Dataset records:
---*---
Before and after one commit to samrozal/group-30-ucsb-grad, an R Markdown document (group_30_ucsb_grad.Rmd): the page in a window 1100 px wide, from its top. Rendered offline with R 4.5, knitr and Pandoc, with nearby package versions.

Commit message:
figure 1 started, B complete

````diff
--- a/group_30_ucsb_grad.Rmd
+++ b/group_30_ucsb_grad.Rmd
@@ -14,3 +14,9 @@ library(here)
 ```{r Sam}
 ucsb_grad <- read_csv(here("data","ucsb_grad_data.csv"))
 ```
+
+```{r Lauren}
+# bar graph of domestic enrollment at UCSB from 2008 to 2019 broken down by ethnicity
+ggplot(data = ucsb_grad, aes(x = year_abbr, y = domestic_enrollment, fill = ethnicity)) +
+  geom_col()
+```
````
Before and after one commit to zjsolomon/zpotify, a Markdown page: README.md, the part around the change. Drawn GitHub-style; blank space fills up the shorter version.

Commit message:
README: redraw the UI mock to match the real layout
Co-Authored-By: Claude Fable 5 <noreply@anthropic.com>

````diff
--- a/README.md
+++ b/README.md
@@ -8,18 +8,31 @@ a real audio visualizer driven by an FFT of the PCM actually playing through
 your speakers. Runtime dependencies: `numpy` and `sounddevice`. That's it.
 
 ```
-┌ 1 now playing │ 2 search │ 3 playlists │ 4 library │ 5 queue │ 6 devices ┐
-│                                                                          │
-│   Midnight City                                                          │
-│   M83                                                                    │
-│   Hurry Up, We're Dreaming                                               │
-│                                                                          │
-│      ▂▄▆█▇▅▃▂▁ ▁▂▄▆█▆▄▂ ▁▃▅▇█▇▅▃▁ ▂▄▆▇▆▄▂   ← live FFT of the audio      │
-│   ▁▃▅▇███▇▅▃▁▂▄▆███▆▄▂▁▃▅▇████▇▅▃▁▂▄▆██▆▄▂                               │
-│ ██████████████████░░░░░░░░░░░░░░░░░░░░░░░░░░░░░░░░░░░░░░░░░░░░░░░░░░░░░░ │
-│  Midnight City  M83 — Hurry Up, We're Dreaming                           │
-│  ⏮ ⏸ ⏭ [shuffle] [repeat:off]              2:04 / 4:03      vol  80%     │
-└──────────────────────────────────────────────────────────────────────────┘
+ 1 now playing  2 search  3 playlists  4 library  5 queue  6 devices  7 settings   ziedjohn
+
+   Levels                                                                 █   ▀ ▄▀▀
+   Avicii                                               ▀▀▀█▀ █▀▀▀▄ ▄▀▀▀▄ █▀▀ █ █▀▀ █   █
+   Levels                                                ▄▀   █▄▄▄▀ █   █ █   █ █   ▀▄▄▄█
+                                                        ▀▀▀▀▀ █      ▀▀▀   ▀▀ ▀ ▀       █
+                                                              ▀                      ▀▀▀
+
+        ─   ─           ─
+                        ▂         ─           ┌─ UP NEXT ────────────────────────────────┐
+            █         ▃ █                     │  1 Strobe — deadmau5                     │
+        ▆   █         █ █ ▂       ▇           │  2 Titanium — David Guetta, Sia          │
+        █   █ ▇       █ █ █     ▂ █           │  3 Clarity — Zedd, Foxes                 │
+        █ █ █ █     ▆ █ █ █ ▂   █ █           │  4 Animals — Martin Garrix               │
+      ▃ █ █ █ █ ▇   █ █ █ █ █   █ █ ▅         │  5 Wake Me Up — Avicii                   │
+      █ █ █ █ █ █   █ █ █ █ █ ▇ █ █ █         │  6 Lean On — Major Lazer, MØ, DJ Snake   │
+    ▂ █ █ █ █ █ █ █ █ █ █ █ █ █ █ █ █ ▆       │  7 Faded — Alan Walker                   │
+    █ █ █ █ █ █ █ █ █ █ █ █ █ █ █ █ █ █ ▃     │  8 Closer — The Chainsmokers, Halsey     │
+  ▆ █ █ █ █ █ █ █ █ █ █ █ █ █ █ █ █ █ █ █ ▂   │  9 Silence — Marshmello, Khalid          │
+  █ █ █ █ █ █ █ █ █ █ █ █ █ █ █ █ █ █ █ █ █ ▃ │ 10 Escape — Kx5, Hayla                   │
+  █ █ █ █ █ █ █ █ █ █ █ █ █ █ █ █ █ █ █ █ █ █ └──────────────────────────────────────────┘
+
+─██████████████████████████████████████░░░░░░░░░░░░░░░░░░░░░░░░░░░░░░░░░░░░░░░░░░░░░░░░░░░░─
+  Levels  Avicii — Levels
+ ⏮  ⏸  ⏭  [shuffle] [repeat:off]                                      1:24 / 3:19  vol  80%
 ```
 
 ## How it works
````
---*---
→ **ASSIGNMENT**
Repeat the data in full. Nothing may be dropped or altered.

→ **RESPONSE TO THE TASK**
Before and after one commit to samrozal/group-30-ucsb-grad, an R Markdown document (group_30_ucsb_grad.Rmd): the page in a window 1100 px wide, from its top. Rendered offline with R 4.5, knitr and Pandoc, with nearby package versions.

Commit message:
figure 1 started, B complete

````diff
--- a/group_30_ucsb_grad.Rmd
+++ b/group_30_ucsb_grad.Rmd
@@ -14,3 +14,9 @@ library(here)
 ```{r Sam}
 ucsb_grad <- read_csv(here("data","ucsb_grad_data.csv"))
 ```
+
+```{r Lauren}
+# bar graph of domestic enrollment at UCSB from 2008 to 2019 broken down by ethnicity
+ggplot(data = ucsb_grad, aes(x = year_abbr, y = domestic_enrollment, fill = ethnicity)) +
+  geom_col()
+```
````
Before and after one commit to zjsolomon/zpotify, a Markdown page: README.md, the part around the change. Drawn GitHub-style; blank space fills up the shorter version.

Commit message:
README: redraw the UI mock to match the real layout
Co-Authored-By: Claude Fable 5 <noreply@anthropic.com>

````diff
--- a/README.md
+++ b/README.md
@@ -8,18 +8,31 @@ a real audio visualizer driven by an FFT of the PCM actually playing through
 your speakers. Runtime dependencies: `numpy` and `sounddevice`. That's it.
 
 ```
-┌ 1 now playing │ 2 search │ 3 playlists │ 4 library │ 5 queue │ 6 devices ┐
-│                                                                          │
-│   Midnight City                                                          │
-│   M83                                                                    │
-│   Hurry Up, We're Dreaming                                               │
-│                                                                          │
-│      ▂▄▆█▇▅▃▂▁ ▁▂▄▆█▆▄▂ ▁▃▅▇█▇▅▃▁ ▂▄▆▇▆▄▂   ← live FFT of the audio      │
-│   ▁▃▅▇███▇▅▃▁▂▄▆███▆▄▂▁▃▅▇████▇▅▃▁▂▄▆██▆▄▂                               │
-│ ██████████████████░░░░░░░░░░░░░░░░░░░░░░░░░░░░░░░░░░░░░░░░░░░░░░░░░░░░░░ │
-│  Midnight City  M83 — Hurry Up, We're Dreaming                           │
-│  ⏮ ⏸ ⏭ [shuffle] [repeat:off]              2:04 / 4:03      vol  80%     │
-└──────────────────────────────────────────────────────────────────────────┘
+ 1 now playing  2 search  3 playlists  4 library  5 queue  6 devices  7 settings   ziedjohn
+
+   Levels                                                                 █   ▀ ▄▀▀
+   Avicii                                               ▀▀▀█▀ █▀▀▀▄ ▄▀▀▀▄ █▀▀ █ █▀▀ █   █
+   Levels                                                ▄▀   █▄▄▄▀ █   █ █   █ █   ▀▄▄▄█
+                                                        ▀▀▀▀▀ █      ▀▀▀   ▀▀ ▀ ▀       █
+                                                              ▀                      ▀▀▀
+
+        ─   ─           ─
+                        ▂         ─           ┌─ UP NEXT ────────────────────────────────┐
+            █         ▃ █                     │  1 Strobe — deadmau5                     │
+        ▆   █         █ █ ▂       ▇           │  2 Titanium — David Guetta, Sia          │
+        █   █ ▇       █ █ █     ▂ █           │  3 Clarity — Zedd, Foxes                 │
+        █ █ █ █     ▆ █ █ █ ▂   █ █           │  4 Animals — Martin Garrix               │
+      ▃ █ █ █ █ ▇   █ █ █ █ █   █ █ ▅         │  5 Wake Me Up — Avicii                   │
+      █ █ █ █ █ █   █ █ █ █ █ ▇ █ █ █         │  6 Lean On — Major Lazer, MØ, DJ Snake   │
+    ▂ █ █ █ █ █ █ █ █ █ █ █ █ █ █ █ █ ▆       │  7 Faded — Alan Walker                   │
+    █ █ █ █ █ █ █ █ █ █ █ █ █ █ █ █ █ █ ▃     │  8 Closer — The Chainsmokers, Halsey     │
+  ▆ █ █ █ █ █ █ █ █ █ █ █ █ █ █ █ █ █ █ █ ▂   │  9 Silence — Marshmello, Khalid          │
+  █ █ █ █ █ █ █ █ █ █ █ █ █ █ █ █ █ █ █ █ █ ▃ │ 10 Escape — Kx5, Hayla                   │
+  █ █ █ █ █ █ █ █ █ █ █ █ █ █ █ █ █ █ █ █ █ █ └──────────────────────────────────────────┘
+
+─██████████████████████████████████████░░░░░░░░░░░░░░░░░░░░░░░░░░░░░░░░░░░░░░░░░░░░░░░░░░░░─
+  Levels  Avicii — Levels
+ ⏮  ⏸  ⏭  [shuffle] [repeat:off]                                      1:24 / 3:19  vol  80%
 ```
 
 ## How it works
````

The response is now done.